▶ **TASK ITEM**
Check each line of the material for "export" and report how many lines have it, with nothing added.
^^^^
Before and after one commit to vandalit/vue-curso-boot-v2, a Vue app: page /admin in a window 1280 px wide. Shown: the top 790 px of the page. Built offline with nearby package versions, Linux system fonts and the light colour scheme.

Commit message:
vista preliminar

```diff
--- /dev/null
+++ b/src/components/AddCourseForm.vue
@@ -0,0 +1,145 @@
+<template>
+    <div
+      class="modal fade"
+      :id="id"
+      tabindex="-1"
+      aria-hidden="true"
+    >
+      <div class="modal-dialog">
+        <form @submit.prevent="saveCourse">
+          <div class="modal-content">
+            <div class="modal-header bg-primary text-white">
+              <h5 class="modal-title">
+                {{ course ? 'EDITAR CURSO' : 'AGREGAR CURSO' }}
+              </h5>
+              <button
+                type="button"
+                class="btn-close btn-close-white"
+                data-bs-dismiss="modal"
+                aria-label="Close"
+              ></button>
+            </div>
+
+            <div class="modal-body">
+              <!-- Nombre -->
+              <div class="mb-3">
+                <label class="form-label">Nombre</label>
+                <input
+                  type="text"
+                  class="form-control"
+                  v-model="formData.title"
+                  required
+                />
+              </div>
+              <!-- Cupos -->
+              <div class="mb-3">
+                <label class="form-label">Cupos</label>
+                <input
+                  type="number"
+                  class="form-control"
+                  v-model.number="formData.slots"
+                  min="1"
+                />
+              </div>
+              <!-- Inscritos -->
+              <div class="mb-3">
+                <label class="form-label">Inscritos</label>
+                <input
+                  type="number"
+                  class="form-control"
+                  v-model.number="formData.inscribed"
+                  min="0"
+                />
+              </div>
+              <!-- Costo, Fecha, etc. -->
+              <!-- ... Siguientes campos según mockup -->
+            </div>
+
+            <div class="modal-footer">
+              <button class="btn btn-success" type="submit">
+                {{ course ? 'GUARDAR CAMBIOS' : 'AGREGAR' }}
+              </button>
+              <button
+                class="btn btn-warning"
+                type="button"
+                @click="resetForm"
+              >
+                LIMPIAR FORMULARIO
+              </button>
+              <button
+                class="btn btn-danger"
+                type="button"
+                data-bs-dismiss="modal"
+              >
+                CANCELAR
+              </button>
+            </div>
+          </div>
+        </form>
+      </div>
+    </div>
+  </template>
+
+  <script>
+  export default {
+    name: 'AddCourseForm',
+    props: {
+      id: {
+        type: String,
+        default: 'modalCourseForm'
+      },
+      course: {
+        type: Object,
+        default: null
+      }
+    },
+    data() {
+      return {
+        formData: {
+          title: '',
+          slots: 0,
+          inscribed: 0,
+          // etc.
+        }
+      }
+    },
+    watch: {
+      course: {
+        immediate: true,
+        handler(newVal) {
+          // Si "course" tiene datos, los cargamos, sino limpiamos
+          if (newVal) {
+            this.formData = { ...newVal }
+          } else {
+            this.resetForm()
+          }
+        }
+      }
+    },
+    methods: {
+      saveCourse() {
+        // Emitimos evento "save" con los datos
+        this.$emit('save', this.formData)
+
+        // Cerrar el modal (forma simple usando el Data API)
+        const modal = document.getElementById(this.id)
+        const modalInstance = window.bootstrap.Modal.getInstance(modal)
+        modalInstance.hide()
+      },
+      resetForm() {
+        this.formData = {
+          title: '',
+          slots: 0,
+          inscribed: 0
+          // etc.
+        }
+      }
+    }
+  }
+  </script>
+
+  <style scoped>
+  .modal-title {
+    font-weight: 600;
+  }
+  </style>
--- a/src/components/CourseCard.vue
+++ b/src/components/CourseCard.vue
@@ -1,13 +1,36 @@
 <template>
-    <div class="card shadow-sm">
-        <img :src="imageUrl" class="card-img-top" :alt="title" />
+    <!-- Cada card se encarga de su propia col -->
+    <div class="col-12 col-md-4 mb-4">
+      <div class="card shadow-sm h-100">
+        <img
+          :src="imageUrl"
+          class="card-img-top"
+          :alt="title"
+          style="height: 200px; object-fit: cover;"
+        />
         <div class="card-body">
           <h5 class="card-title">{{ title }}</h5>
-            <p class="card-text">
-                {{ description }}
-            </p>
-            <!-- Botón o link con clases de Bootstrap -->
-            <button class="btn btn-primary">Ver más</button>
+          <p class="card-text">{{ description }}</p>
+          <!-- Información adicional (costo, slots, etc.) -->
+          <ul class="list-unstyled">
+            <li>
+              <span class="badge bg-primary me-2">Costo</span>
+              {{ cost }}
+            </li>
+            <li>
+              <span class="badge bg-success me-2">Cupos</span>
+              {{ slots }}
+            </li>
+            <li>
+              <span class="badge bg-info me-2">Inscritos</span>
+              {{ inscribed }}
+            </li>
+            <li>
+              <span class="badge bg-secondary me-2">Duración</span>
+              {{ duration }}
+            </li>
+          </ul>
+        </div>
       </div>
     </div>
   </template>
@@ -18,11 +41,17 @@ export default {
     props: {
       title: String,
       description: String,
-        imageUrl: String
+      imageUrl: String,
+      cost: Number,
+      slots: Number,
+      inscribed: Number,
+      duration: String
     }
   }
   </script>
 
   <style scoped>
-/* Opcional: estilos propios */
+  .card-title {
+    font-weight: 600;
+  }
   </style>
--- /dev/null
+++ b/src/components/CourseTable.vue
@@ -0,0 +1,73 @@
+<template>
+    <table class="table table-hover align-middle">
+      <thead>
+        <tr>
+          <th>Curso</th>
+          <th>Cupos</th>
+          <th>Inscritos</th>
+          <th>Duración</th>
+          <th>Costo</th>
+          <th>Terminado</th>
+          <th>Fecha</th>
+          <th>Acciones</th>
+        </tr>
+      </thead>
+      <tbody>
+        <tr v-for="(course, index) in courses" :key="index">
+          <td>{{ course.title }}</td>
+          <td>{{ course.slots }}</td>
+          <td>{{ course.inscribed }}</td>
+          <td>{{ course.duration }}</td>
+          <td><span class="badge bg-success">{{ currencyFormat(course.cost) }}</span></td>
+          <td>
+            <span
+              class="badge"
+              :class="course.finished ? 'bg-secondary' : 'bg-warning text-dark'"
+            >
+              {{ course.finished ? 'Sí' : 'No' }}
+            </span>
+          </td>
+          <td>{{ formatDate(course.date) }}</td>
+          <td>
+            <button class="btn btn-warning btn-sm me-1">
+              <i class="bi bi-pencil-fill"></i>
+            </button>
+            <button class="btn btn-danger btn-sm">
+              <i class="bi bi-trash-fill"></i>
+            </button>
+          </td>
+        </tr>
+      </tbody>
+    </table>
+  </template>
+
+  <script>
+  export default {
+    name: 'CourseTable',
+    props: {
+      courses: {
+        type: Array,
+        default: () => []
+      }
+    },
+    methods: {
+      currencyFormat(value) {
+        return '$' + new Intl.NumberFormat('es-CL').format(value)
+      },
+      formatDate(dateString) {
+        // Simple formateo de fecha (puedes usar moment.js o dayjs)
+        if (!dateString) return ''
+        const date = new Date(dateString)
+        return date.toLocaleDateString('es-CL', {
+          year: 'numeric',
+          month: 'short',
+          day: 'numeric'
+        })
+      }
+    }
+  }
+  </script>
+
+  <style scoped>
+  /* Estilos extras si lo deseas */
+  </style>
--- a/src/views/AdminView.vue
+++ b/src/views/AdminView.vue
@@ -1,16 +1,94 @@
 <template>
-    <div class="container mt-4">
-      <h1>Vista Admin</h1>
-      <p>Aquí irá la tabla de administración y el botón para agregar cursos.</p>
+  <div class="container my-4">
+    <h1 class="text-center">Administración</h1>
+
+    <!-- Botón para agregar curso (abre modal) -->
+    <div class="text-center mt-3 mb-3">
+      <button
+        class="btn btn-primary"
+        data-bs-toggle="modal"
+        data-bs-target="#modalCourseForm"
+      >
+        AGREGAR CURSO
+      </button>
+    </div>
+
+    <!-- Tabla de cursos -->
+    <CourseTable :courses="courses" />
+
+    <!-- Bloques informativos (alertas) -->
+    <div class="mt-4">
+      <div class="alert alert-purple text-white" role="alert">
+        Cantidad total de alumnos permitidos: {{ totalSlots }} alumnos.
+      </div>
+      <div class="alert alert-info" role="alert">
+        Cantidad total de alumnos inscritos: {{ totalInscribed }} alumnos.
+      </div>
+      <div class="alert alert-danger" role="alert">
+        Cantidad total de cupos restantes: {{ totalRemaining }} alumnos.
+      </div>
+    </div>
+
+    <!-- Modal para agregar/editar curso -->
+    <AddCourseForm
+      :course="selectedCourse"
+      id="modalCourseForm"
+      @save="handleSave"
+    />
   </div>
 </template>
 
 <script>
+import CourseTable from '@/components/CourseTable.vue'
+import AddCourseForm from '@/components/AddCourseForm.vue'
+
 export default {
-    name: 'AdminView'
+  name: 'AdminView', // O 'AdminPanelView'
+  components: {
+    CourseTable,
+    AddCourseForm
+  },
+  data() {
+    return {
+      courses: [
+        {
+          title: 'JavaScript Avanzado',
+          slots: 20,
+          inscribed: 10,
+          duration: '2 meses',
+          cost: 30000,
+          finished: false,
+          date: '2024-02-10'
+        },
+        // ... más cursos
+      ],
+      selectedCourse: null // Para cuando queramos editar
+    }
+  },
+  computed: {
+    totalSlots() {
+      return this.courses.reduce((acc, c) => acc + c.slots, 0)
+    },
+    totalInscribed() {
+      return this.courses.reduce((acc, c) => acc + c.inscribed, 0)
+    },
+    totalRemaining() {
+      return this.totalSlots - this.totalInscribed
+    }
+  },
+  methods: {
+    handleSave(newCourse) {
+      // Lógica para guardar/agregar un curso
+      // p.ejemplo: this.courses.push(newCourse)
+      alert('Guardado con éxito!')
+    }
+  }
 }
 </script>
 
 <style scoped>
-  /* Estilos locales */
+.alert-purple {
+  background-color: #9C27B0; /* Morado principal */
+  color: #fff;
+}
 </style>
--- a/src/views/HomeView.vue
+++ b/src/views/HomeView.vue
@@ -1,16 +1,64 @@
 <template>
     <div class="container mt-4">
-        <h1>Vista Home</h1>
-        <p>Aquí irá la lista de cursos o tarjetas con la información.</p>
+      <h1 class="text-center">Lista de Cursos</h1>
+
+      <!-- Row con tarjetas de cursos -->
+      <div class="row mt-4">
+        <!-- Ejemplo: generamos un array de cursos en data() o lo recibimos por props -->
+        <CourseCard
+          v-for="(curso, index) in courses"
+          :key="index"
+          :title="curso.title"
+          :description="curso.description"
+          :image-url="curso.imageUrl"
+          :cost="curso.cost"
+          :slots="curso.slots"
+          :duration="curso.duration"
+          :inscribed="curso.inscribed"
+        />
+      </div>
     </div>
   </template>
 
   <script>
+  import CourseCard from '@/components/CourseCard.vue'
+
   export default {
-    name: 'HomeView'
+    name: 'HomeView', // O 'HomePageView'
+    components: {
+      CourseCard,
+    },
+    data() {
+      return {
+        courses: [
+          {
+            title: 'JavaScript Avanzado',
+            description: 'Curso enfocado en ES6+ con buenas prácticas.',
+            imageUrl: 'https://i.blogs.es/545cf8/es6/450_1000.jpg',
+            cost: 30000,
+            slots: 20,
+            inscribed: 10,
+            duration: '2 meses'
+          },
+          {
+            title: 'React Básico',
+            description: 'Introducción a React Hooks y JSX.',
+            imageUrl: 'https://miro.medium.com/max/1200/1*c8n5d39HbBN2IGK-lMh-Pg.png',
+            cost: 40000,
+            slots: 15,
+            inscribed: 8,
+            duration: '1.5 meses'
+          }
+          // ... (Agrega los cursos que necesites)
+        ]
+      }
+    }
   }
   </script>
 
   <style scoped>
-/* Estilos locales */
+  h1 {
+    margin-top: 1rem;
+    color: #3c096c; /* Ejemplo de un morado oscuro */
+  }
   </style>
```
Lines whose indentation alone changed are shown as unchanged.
^^^^
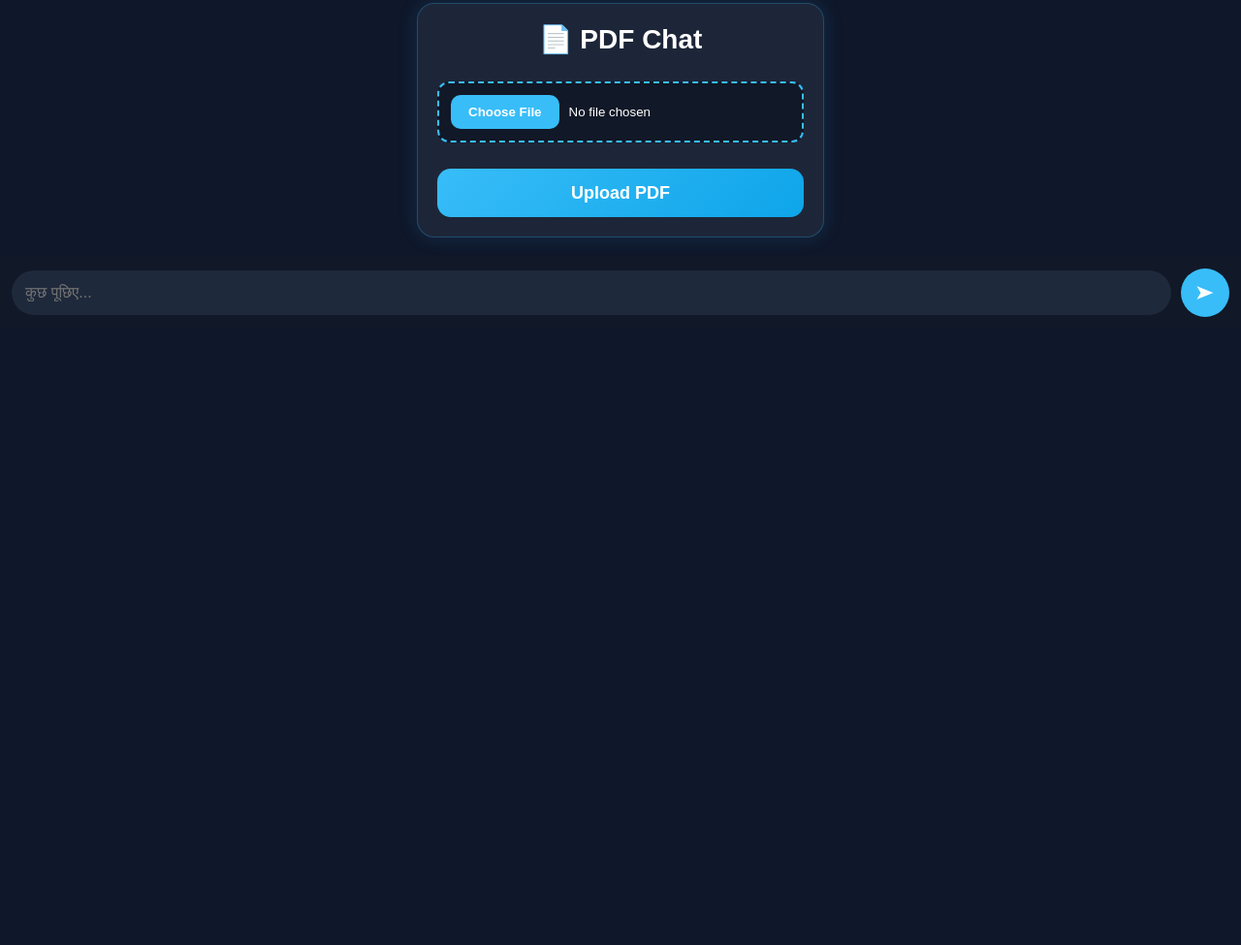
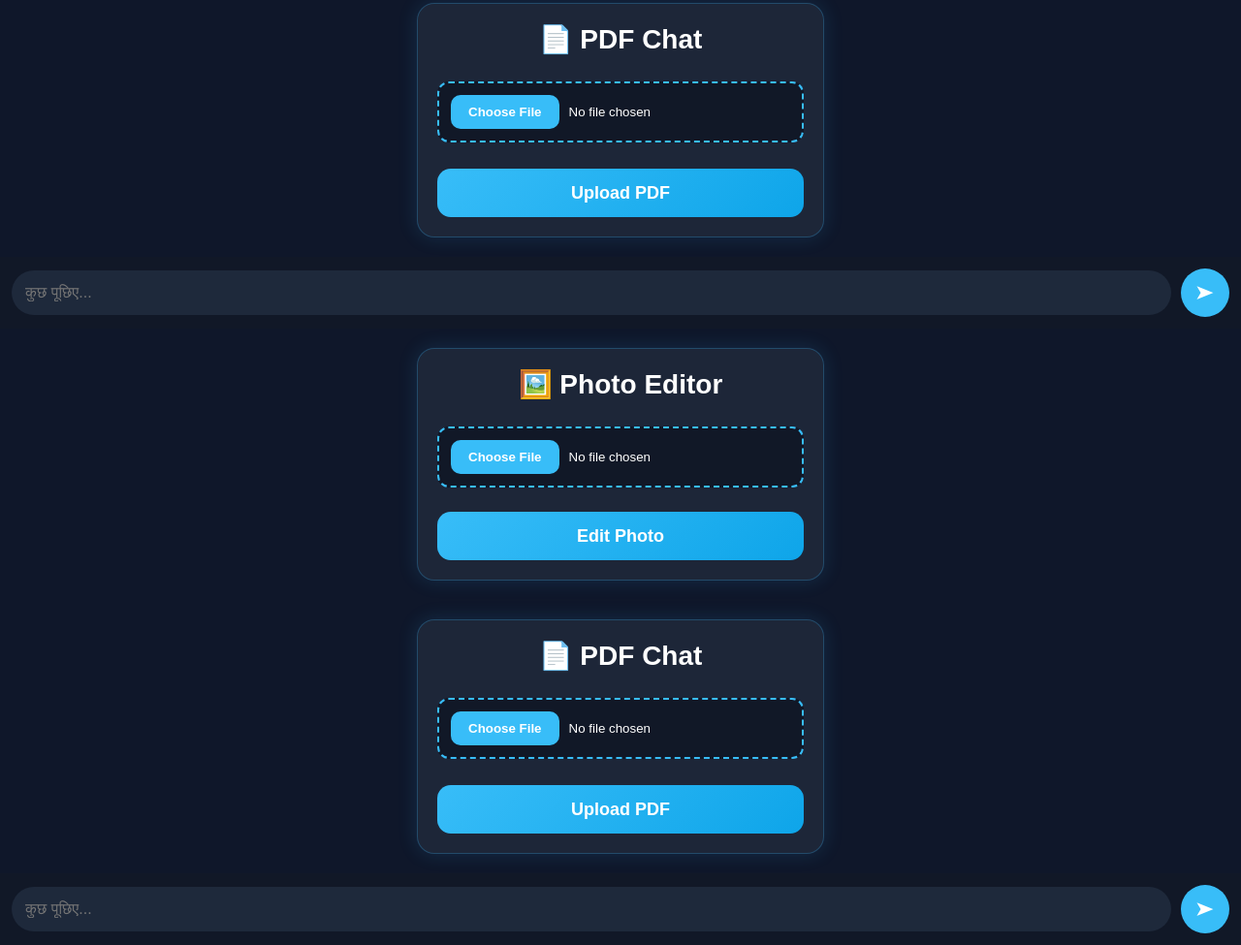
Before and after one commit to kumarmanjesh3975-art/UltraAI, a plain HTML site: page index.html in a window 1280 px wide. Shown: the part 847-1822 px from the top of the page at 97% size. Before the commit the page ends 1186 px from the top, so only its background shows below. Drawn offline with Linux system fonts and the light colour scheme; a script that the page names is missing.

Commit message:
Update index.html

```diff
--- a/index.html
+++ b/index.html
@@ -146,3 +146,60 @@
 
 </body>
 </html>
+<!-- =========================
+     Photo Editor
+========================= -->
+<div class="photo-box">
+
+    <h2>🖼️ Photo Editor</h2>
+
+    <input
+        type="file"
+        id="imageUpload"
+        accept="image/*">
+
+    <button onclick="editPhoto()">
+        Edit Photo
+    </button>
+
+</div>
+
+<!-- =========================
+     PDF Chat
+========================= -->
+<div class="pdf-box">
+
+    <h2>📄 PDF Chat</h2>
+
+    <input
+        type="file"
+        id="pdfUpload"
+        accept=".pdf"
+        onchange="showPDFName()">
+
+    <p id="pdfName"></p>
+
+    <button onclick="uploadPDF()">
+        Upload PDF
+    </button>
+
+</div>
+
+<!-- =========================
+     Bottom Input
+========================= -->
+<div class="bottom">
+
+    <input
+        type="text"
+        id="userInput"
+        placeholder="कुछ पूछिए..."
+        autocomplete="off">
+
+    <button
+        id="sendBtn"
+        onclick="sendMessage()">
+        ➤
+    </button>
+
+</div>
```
^^^^
▶ **REPLY**
5